Quantum computing is finally moving from a scientific curiosity to a technical reality, promising to solve previously unsolvable problems.
Professor Jeremy O’Brien is the CEO and co-founder of quantum company PsiQuantum. In the 2023 Gerald Westheimer Lecture, Jeremy shares PsiQuantum’s approach to scaling, and ultimately building a fault-tolerant million qubit system, making it an exciting prospect for investors and industry. 
In an interview with ABC’s Tegan Taylor, Jeremy also shares his insights on becoming one of the world’s best funded quantum startups, how he keeps his focus on the long game, and lessons learnt in building his company from the ground up.

Man standing in suit jacket

Jeremy O'Brien

CEO, PsiQuantum

Jeremy O'Brien is co-founder and CEO of PsiQuantum, a quantum computing company on a mission to build the world’s first commercially useful quantum computer and deploy it to tackle some of the greatest challenges we face — across climate, healthcare, life sciences, energy and beyond.
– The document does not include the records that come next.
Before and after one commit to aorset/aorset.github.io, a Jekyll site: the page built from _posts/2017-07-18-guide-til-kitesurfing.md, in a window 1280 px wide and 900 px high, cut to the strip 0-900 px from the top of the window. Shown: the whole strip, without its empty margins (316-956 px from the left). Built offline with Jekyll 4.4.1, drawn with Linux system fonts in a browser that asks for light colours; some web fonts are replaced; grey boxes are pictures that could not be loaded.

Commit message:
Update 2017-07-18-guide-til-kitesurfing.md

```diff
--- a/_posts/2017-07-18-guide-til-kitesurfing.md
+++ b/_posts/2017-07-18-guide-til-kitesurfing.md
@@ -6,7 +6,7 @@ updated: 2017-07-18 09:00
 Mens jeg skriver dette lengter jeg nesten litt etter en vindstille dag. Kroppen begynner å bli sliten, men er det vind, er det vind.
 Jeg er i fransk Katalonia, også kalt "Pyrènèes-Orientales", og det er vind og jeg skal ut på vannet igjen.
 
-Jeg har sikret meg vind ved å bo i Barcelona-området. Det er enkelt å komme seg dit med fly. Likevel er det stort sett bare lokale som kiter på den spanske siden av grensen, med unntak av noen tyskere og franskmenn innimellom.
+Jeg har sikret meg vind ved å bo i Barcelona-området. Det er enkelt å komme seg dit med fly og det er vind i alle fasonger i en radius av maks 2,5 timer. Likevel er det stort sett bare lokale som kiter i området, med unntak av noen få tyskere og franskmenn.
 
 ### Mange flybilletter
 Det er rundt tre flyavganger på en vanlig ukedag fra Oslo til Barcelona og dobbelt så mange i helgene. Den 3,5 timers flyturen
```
Professor O’Brien has dedicated 25 years to this mission, having identified quantum computing as the most profoundly world-changing technology, due to its potential to unlock solutions to otherwise impossible problems. 
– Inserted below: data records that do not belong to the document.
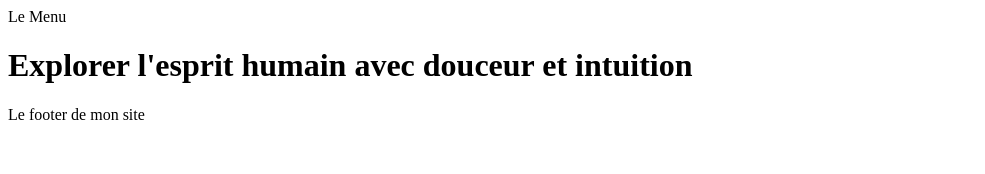
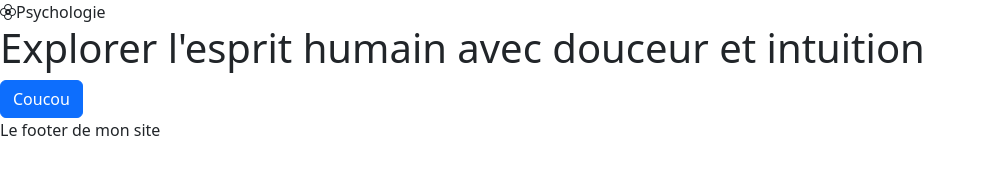
Before and after one commit to tletranvn/psychologie_site, a website with bundled scripts: page index.html in a window 1280 px wide. Shown: the whole page, without its empty margins (0-985 px from the left). Built offline with nearby package versions, Linux system fonts and the light colour scheme; files whose address does not match are found by name.

Commit message:
Install Bootstrap

```diff
--- a/index.html
+++ b/index.html
@@ -3,13 +3,14 @@
 <head>
     <meta charset="UTF-8">
     <meta name="viewport" content="width=device-width, initial-scale=1.0">
+
+    <link rel="stylesheet" href="node_modules/bootstrap/dist/css/bootstrap.min.css"/>
+    <link rel="stylesheet" href="node_modules/bootstrap-icons/font/bootstrap-icons.css"/>
     <title>Document</title>
 </head>
 <body>
 
-    <header>
-        Le Menu
-    </header>
+    <header> <i class="bi bi-flower2"></i>Psychologie</header>
 
 
     <main id="main-page">
@@ -21,5 +22,6 @@
     </footer>
 
     <script type="module" src="./Router/router.js"></script>
+    <script src="node_modules/bootstrap/dist/js/bootstrap.bundle.min.js"></script>
 </body>
 </html>
--- /dev/null
+++ b/package.json
@@ -0,0 +1,6 @@
+{
+  "dependencies": {
+    "bootstrap": "^5.3.5",
+    "bootstrap-icons": "^1.11.3"
+  }
+}
--- a/pages/home.html
+++ b/pages/home.html
@@ -1 +1,3 @@
 <h1> Explorer l'esprit humain avec douceur et intuition</h1>
+
+<button class="btn btn-primary">Coucou</button>
```
Also changed, not shown: 2 other files.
PsiQuantum is building a utility-scale, fault-tolerant quantum computer with a silicon photonics-based architecture that enables manufacturing in a conventional silicon chip foundry. Photonic qubits have significant advantages at the scale required to deliver a fault-tolerant quantum computer and PsiQuantum partnered with semiconductor company GlobalFoundries to achieve this objective. With core quantum components already in volume production, this is an unprecedented economic signal of maturity for a technology that is often viewed as being at the early research phase. 
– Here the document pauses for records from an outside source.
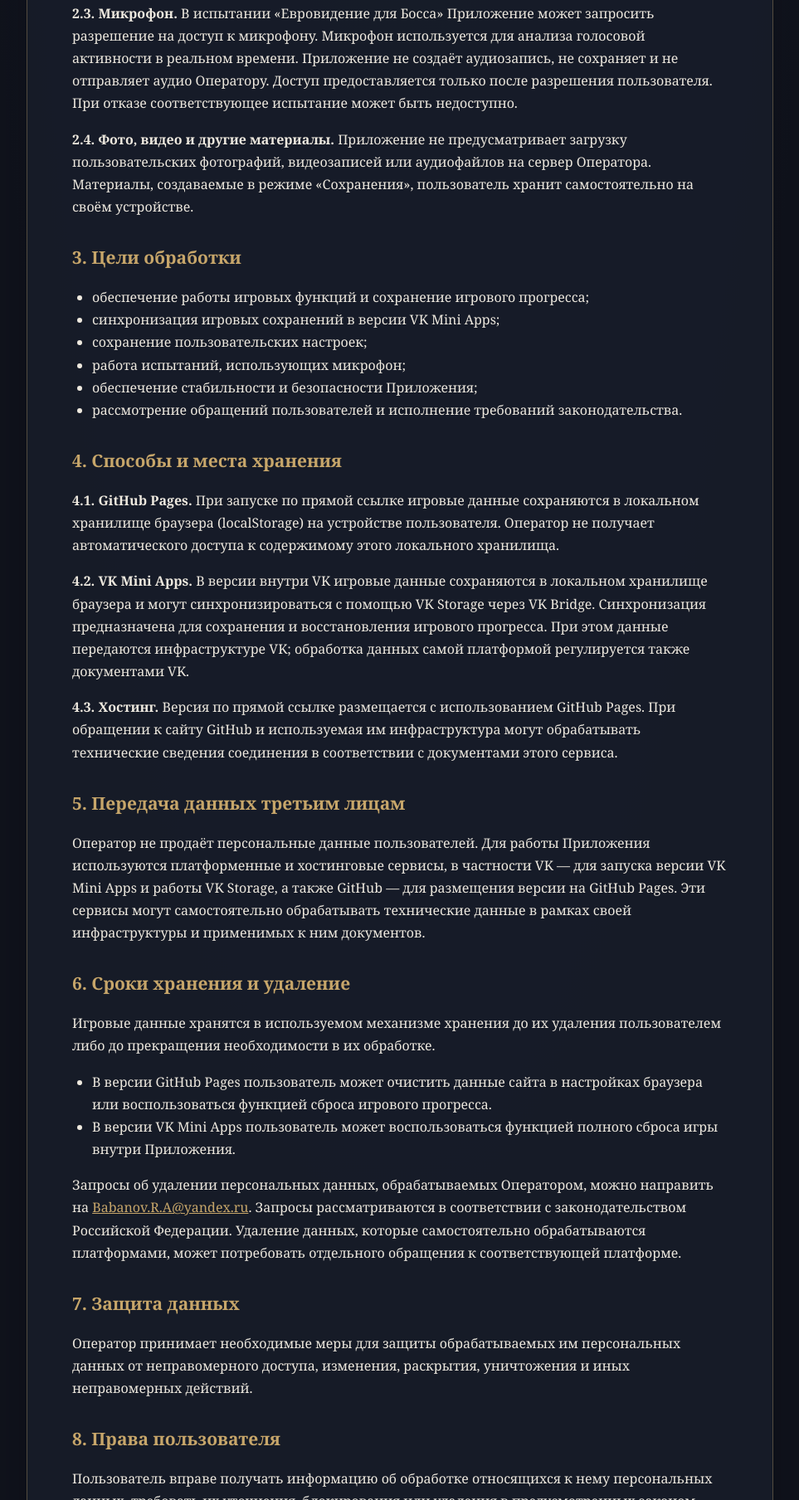
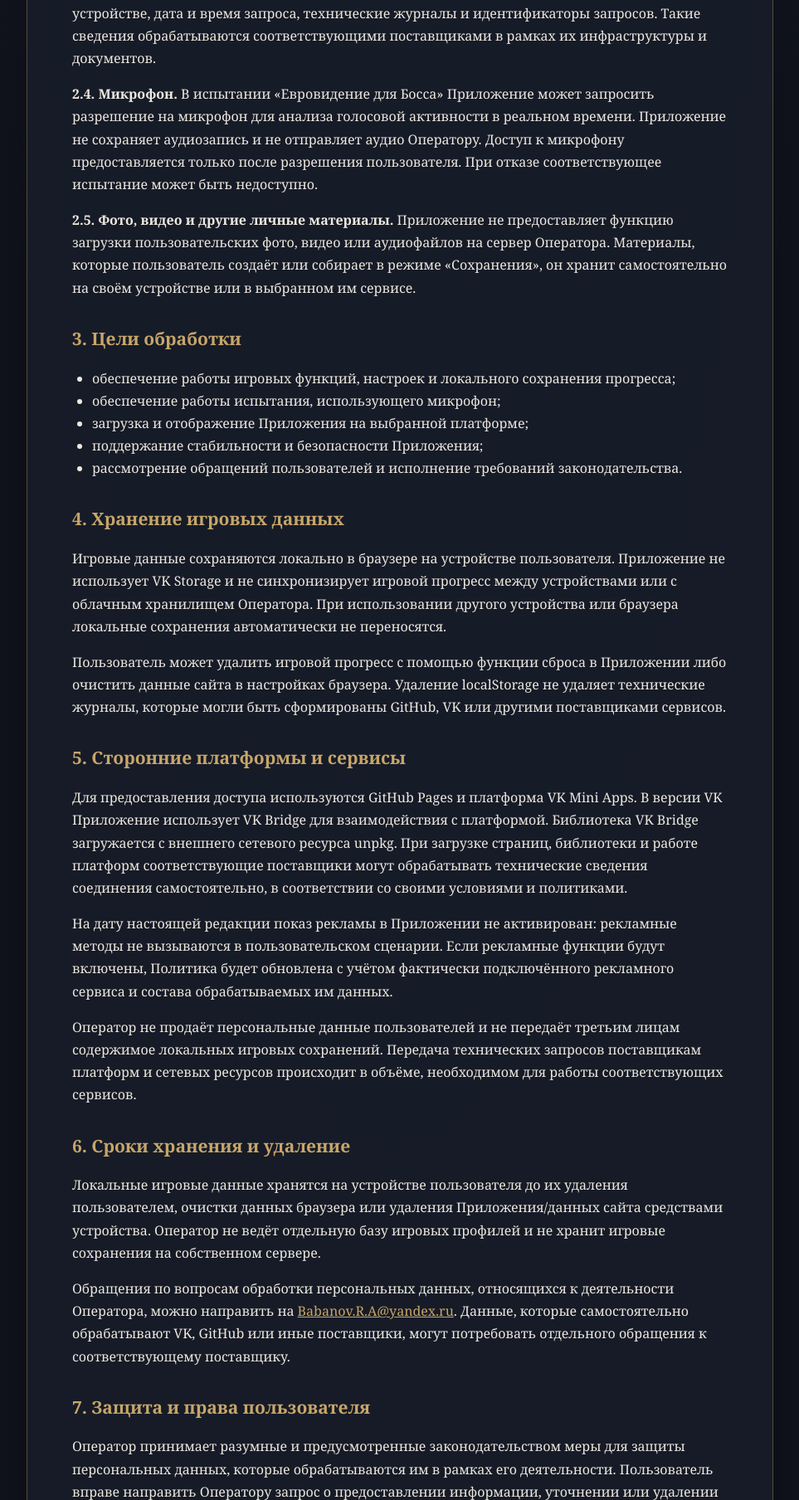
Before and after one commit to ruslanbabanov888-dev/mamchkin-papchkin, a plain HTML site: page privacy.html in a window 1280 px wide. Shown: the part 992-2800 px from the top of the page at 83% size, without its empty margins (158-1121 px from the left). Drawn offline with Linux system fonts and the light colour scheme.

Commit message:
Update privacy policy after disabling VK Storage

```diff
--- a/privacy.html
+++ b/privacy.html
@@ -4,7 +4,7 @@
   <meta charset="utf-8">
   <meta name="viewport" content="width=device-width, initial-scale=1">
   <meta name="theme-color" content="#10131d">
-  <meta name="description" content="Политика конфиденциальности приложения «Мамчкин и Папчкин».">
+  <meta name="description" content="Политика конфиденциальности приложения «Мамчкин и Папчкин»." />
   <title>Политика конфиденциальности — Мамчкин и Папчкин</title>
   <style>
     :root{color-scheme:dark;--bg:#10131d;--panel:#171c29;--gold:#c7a66a;--text:#eee9df;--muted:#b9b2a6;--line:rgba(199,166,106,.35)}
@@ -32,56 +32,49 @@
     <div class="date">Дата вступления в силу: 16 ноября 2026 года</div>
   </header>
 
-  <p>Настоящая Политика описывает порядок обработки и защиты персональных данных при использовании приложения «Мамчкин и Папчкин» (далее — Приложение).</p>
+  <p>Настоящая Политика описывает, какие сведения могут обрабатываться при использовании приложения «Мамчкин и Папчкин» (далее — Приложение), для каких целей и каким образом. Политика применяется к версии Приложения на GitHub Pages и к запуску внутри VK Mini Apps.</p>
 
-  <h2>1. Оператор</h2>
+  <h2>1. Оператор и связь</h2>
   <div class="contact">
     <p><strong>Оператор:</strong> Бабанов Руслан Асылбекович</p>
-    <p><strong>Электронная почта для обращений:</strong> <a href="mailto:Babanov.R.A@yandex.ru">Babanov.R.A@yandex.ru</a></p>
+    <p><strong>Электронная почта:</strong> <a href="mailto:Babanov.R.A@yandex.ru">Babanov.R.A@yandex.ru</a></p>
   </div>
-  <p>Приложение доступно через платформу VK Mini Apps и по прямой ссылке на GitHub Pages: <a href="https://ruslanbabanov888-dev.github.io/mamchkin-papchkin/">открыть приложение</a>.</p>
+  <p>Приложение доступно по адресу <a href="https://ruslanbabanov888-dev.github.io/mamchkin-papchkin/">GitHub Pages</a> и через платформу VK Mini Apps.</p>
 
-  <h2>2. Какие данные обрабатываются</h2>
-  <p><strong>2.1. Игровые сведения.</strong> Пользователь может вводить игровые имена или псевдонимы участников. Приложение также сохраняет игровые сведения: очки, состояние партий, выбранные колоды, настройки и прогресс. Пользователю рекомендуется не указывать в игровых именах фамилии, телефоны, адреса и другие сведения, позволяющие установить личность.</p>
-  <p><strong>2.2. Технические сведения.</strong> При обращении к Приложению платформы и хостинговые сервисы могут обрабатывать технические данные, необходимые для предоставления доступа и обеспечения безопасности, например IP-адрес, сведения о браузере и устройстве, время обращения и технические журналы. Такие сведения обрабатываются соответствующими поставщиками сервисов по их правилам.</p>
-  <p><strong>2.3. Микрофон.</strong> В испытании «Евровидение для Босса» Приложение может запросить разрешение на доступ к микрофону. Микрофон используется для анализа голосовой активности в реальном времени. Приложение не создаёт аудиозапись, не сохраняет и не отправляет аудио Оператору. Доступ предоставляется только после разрешения пользователя. При отказе соответствующее испытание может быть недоступно.</p>
-  <p><strong>2.4. Фото, видео и другие материалы.</strong> Приложение не предусматривает загрузку пользовательских фотографий, видеозаписей или аудиофайлов на сервер Оператора. Материалы, создаваемые в режиме «Сохранения», пользователь хранит самостоятельно на своём устройстве.</p>
+  <h2>2. Какие сведения используются</h2>
+  <p><strong>2.1. Игровые данные.</strong> Введённые пользователем игровые имена или псевдонимы, очки, состояние партий, выбранные режимы и колоды, настройки и игровой прогресс. Эти сведения сохраняются локально в хранилище браузера (localStorage) на устройстве пользователя. Оператор не получает автоматического доступа к содержимому localStorage.</p>
+  <p><strong>2.2. Данные аккаунта VK.</strong> Приложение не использует авторизацию VK ID и не запрашивает имя, фамилию, фотографию профиля или иные сведения профиля VK для игровых функций.</p>
+  <p><strong>2.3. Технические сведения.</strong> При открытии Приложения GitHub Pages, VK и поставщики используемых сетевых ресурсов могут получать технические сведения, необходимые для доставки содержимого, работы платформы, диагностики и безопасности. К таким сведениям в зависимости от сервиса могут относиться IP-адрес, тип и версия браузера, сведения об устройстве, дата и время запроса, технические журналы и идентификаторы запросов. Такие сведения обрабатываются соответствующими поставщиками в рамках их инфраструктуры и документов.</p>
+  <p><strong>2.4. Микрофон.</strong> В испытании «Евровидение для Босса» Приложение может запросить разрешение на микрофон для анализа голосовой активности в реальном времени. Приложение не сохраняет аудиозапись и не отправляет аудио Оператору. Доступ к микрофону предоставляется только после разрешения пользователя. При отказе соответствующее испытание может быть недоступно.</p>
+  <p><strong>2.5. Фото, видео и другие личные материалы.</strong> Приложение не предоставляет функцию загрузки пользовательских фото, видео или аудиофайлов на сервер Оператора. Материалы, которые пользователь создаёт или собирает в режиме «Сохранения», он хранит самостоятельно на своём устройстве или в выбранном им сервисе.</p>
 
   <h2>3. Цели обработки</h2>
   <ul>
-    <li>обеспечение работы игровых функций и сохранение игрового прогресса;</li>
-    <li>синхронизация игровых сохранений в версии VK Mini Apps;</li>
-    <li>сохранение пользовательских настроек;</li>
-    <li>работа испытаний, использующих микрофон;</li>
-    <li>обеспечение стабильности и безопасности Приложения;</li>
+    <li>обеспечение работы игровых функций, настроек и локального сохранения прогресса;</li>
+    <li>обеспечение работы испытания, использующего микрофон;</li>
+    <li>загрузка и отображение Приложения на выбранной платформе;</li>
+    <li>поддержание стабильности и безопасности Приложения;</li>
     <li>рассмотрение обращений пользователей и исполнение требований законодательства.</li>
   </ul>
 
-  <h2>4. Способы и места хранения</h2>
-  <p><strong>4.1. GitHub Pages.</strong> При запуске по прямой ссылке игровые данные сохраняются в локальном хранилище браузера (localStorage) на устройстве пользователя. Оператор не получает автоматического доступа к содержимому этого локального хранилища.</p>
-  <p><strong>4.2. VK Mini Apps.</strong> В версии внутри VK игровые данные сохраняются в локальном хранилище браузера и могут синхронизироваться с помощью VK Storage через VK Bridge. Синхронизация предназначена для сохранения и восстановления игрового прогресса. При этом данные передаются инфраструктуре VK; обработка данных самой платформой регулируется также документами VK.</p>
-  <p><strong>4.3. Хостинг.</strong> Версия по прямой ссылке размещается с использованием GitHub Pages. При обращении к сайту GitHub и используемая им инфраструктура могут обрабатывать технические сведения соединения в соответствии с документами этого сервиса.</p>
+  <h2>4. Хранение игровых данных</h2>
+  <p>Игровые данные сохраняются локально в браузере на устройстве пользователя. Приложение не использует VK Storage и не синхронизирует игровой прогресс между устройствами или с облачным хранилищем Оператора. При использовании другого устройства или браузера локальные сохранения автоматически не переносятся.</p>
+  <p>Пользователь может удалить игровой прогресс с помощью функции сброса в Приложении либо очистить данные сайта в настройках браузера. Удаление localStorage не удаляет технические журналы, которые могли быть сформированы GitHub, VK или другими поставщиками сервисов.</p>
 
-  <h2>5. Передача данных третьим лицам</h2>
-  <p>Оператор не продаёт персональные данные пользователей. Для работы Приложения используются платформенные и хостинговые сервисы, в частности VK — для запуска версии VK Mini Apps и работы VK Storage, а также GitHub — для размещения версии на GitHub Pages. Эти сервисы могут самостоятельно обрабатывать технические данные в рамках своей инфраструктуры и применимых к ним документов.</p>
+  <h2>5. Сторонние платформы и сервисы</h2>
+  <p>Для предоставления доступа используются GitHub Pages и платформа VK Mini Apps. В версии VK Приложение использует VK Bridge для взаимодействия с платформой. Библиотека VK Bridge загружается с внешнего сетевого ресурса unpkg. При загрузке страниц, библиотеки и работе платформ соответствующие поставщики могут обрабатывать технические сведения соединения самостоятельно, в соответствии со своими условиями и политиками.</p>
+  <p>На дату настоящей редакции показ рекламы в Приложении не активирован: рекламные методы не вызываются в пользовательском сценарии. Если рекламные функции будут включены, Политика будет обновлена с учётом фактически подключённого рекламного сервиса и состава обрабатываемых им данных.</p>
+  <p>Оператор не продаёт персональные данные пользователей и не передаёт третьим лицам содержимое локальных игровых сохранений. Передача технических запросов поставщикам платформ и сетевых ресурсов происходит в объёме, необходимом для работы соответствующих сервисов.</p>
 
   <h2>6. Сроки хранения и удаление</h2>
-  <p>Игровые данные хранятся в используемом механизме хранения до их удаления пользователем либо до прекращения необходимости в их обработке.</p>
-  <ul>
-    <li>В версии GitHub Pages пользователь может очистить данные сайта в настройках браузера или воспользоваться функцией сброса игрового прогресса.</li>
-    <li>В версии VK Mini Apps пользователь может воспользоваться функцией полного сброса игры внутри Приложения.</li>
-  </ul>
-  <p>Запросы об удалении персональных данных, обрабатываемых Оператором, можно направить на <a href="mailto:Babanov.R.A@yandex.ru">Babanov.R.A@yandex.ru</a>. Запросы рассматриваются в соответствии с законодательством Российской Федерации. Удаление данных, которые самостоятельно обрабатываются платформами, может потребовать отдельного обращения к соответствующей платформе.</p>
+  <p>Локальные игровые данные хранятся на устройстве пользователя до их удаления пользователем, очистки данных браузера или удаления Приложения/данных сайта средствами устройства. Оператор не ведёт отдельную базу игровых профилей и не хранит игровые сохранения на собственном сервере.</p>
+  <p>Обращения по вопросам обработки персональных данных, относящихся к деятельности Оператора, можно направить на <a href="mailto:Babanov.R.A@yandex.ru">Babanov.R.A@yandex.ru</a>. Данные, которые самостоятельно обрабатывают VK, GitHub или иные поставщики, могут потребовать отдельного обращения к соответствующему поставщику.</p>
 
-  <h2>7. Защита данных</h2>
-  <p>Оператор принимает необходимые меры для защиты обрабатываемых им персональных данных от неправомерного доступа, изменения, раскрытия, уничтожения и иных неправомерных действий.</p>
+  <h2>7. Защита и права пользователя</h2>
+  <p>Оператор принимает разумные и предусмотренные законодательством меры для защиты персональных данных, которые обрабатываются им в рамках его деятельности. Пользователь вправе направить Оператору запрос о предоставлении информации, уточнении или удалении персональных данных, а также отозвать согласие, если обработка основана на согласии, в случаях и порядке, предусмотренных законодательством Российской Федерации.</p>
 
-  <h2>8. Права пользователя</h2>
-  <p>Пользователь вправе получать информацию об обработке относящихся к нему персональных данных, требовать их уточнения, блокирования или удаления в предусмотренных законом случаях, отозвать согласие, если обработка основана на согласии, а также обратиться с жалобой в уполномоченный орган по защите прав субъектов персональных данных.</p>
-  <p>Обращения Оператору направляются по адресу: <a href="mailto:Babanov.R.A@yandex.ru">Babanov.R.A@yandex.ru</a>.</p>
-
-  <h2>9. Изменение Политики</h2>
-  <p>Оператор может обновлять настоящую Политику при изменении функциональности Приложения, способов хранения данных, состава обрабатываемых сведений или требований законодательства. Актуальная редакция размещается по постоянной общедоступной ссылке.</p>
+  <h2>8. Изменение Политики</h2>
+  <p>Политика может обновляться при изменении функций Приложения, состава обрабатываемых сведений, используемых сервисов или требований законодательства. Актуальная редакция размещается по этой постоянной ссылке. Дата последнего обновления указывается в начале документа.</p>
 
   <footer>«Мамчкин и Папчкин» · Политика конфиденциальности</footer>
 </main>
```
Prior to founding PsiQuantum, Professor O’Brien was Professor of Physics and Electrical Engineering at Stanford and Bristol Universities, and Director of the Centre for Quantum Photonics. He received his Ph.D. from the University of New South Wales, holds a Royal Academy of Engineering Research Chair in Emerging Technologies, and is a Fellow of the American Physical Society and the Institute of Physics.